TASK DETAILS —
Your task is to retype every entry exactly while omitting the pictures.

DATA SHOWN —

------------------------------------

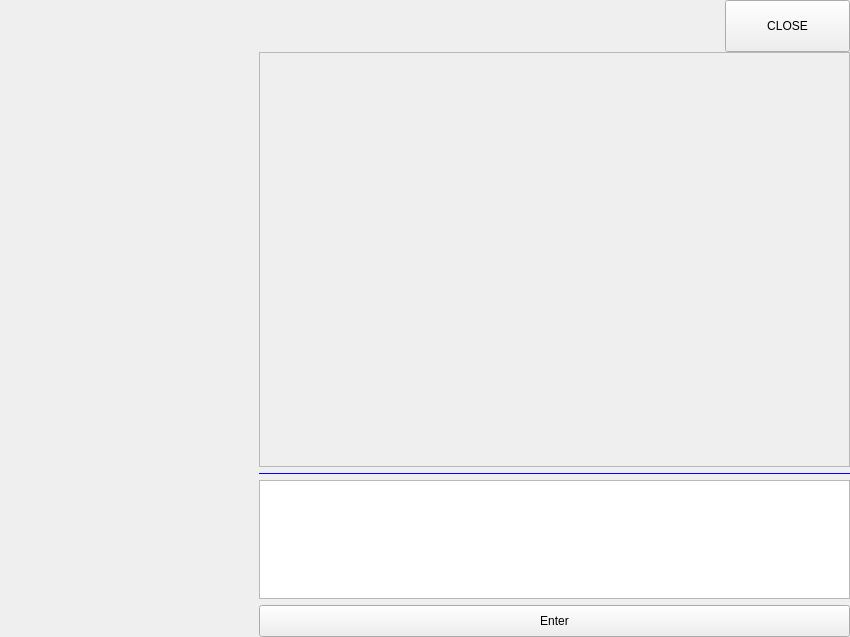
Old version of the form MyGameLauncher/ChatWidget.ui in the repository ngee044/MyGameLauncher.
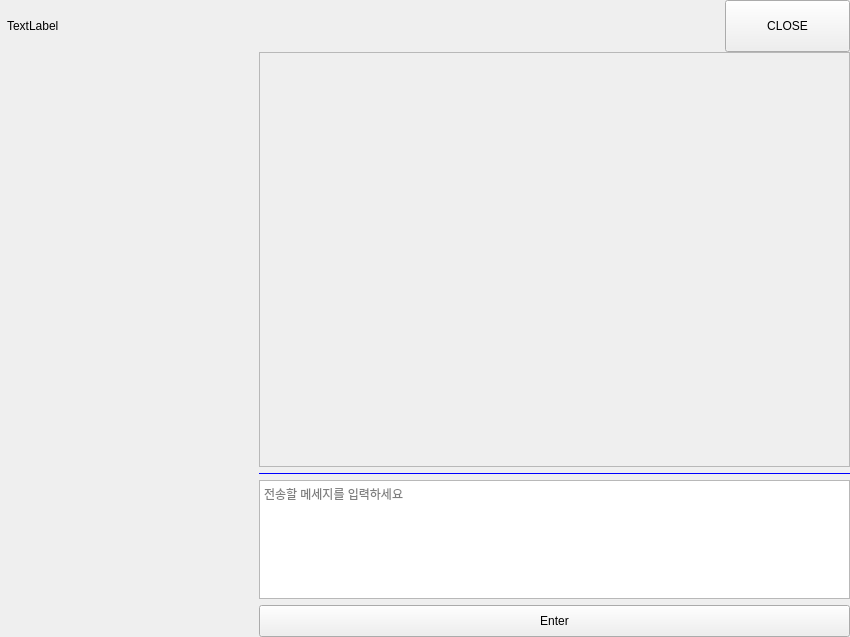
New version of the form.

What changed in the file:
```diff
--- a/MyGameLauncher/ChatWidget.ui
+++ b/MyGameLauncher/ChatWidget.ui
@@ -52,9 +52,23 @@
         <property name="orientation">
          <enum>Qt::Horizontal</enum>
         </property>
+       </spacer>
+      </item>
+      <item>
+       <widget class="QLabel" name="label_chat_title_">
+        <property name="text">
+         <string>TextLabel</string>
+        </property>
+       </widget>
+      </item>
+      <item>
+       <spacer name="horizontalSpacer_2">
+        <property name="orientation">
+         <enum>Qt::Horizontal</enum>
+        </property>
         <property name="sizeHint" stdset="0">
          <size>
-          <width>722</width>
+          <width>40</width>
           <height>20</height>
          </size>
         </property>
@@ -168,7 +182,11 @@
         </widget>
        </item>
        <item>
-        <widget class="QTextEdit" name="chat_textEdit_"/>
+        <widget class="QTextEdit" name="chat_textEdit_">
+         <property name="placeholderText">
+          <string>전송할 메세지를 입력하세요</string>
+         </property>
+        </widget>
        </item>
        <item>
         <widget class="QPushButton" name="pushButton_enter_">
```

------------------------------------

RESULT OF THIS TASK —
Old version of the form MyGameLauncher/ChatWidget.ui in the repository ngee044/MyGameLauncher.
New version of the form.

What changed in the file:
```diff
--- a/MyGameLauncher/ChatWidget.ui
+++ b/MyGameLauncher/ChatWidget.ui
@@ -52,9 +52,23 @@
         <property name="orientation">
          <enum>Qt::Horizontal</enum>
         </property>
+       </spacer>
+      </item>
+      <item>
+       <widget class="QLabel" name="label_chat_title_">
+        <property name="text">
+         <string>TextLabel</string>
+        </property>
+       </widget>
+      </item>
+      <item>
+       <spacer name="horizontalSpacer_2">
+        <property name="orientation">
+         <enum>Qt::Horizontal</enum>
+        </property>
         <property name="sizeHint" stdset="0">
          <size>
-          <width>722</width>
+          <width>40</width>
           <height>20</height>
          </size>
         </property>
@@ -168,7 +182,11 @@
         </widget>
        </item>
        <item>
-        <widget class="QTextEdit" name="chat_textEdit_"/>
+        <widget class="QTextEdit" name="chat_textEdit_">
+         <property name="placeholderText">
+          <string>전송할 메세지를 입력하세요</string>
+         </property>
+        </widget>
        </item>
        <item>
         <widget class="QPushButton" name="pushButton_enter_">
```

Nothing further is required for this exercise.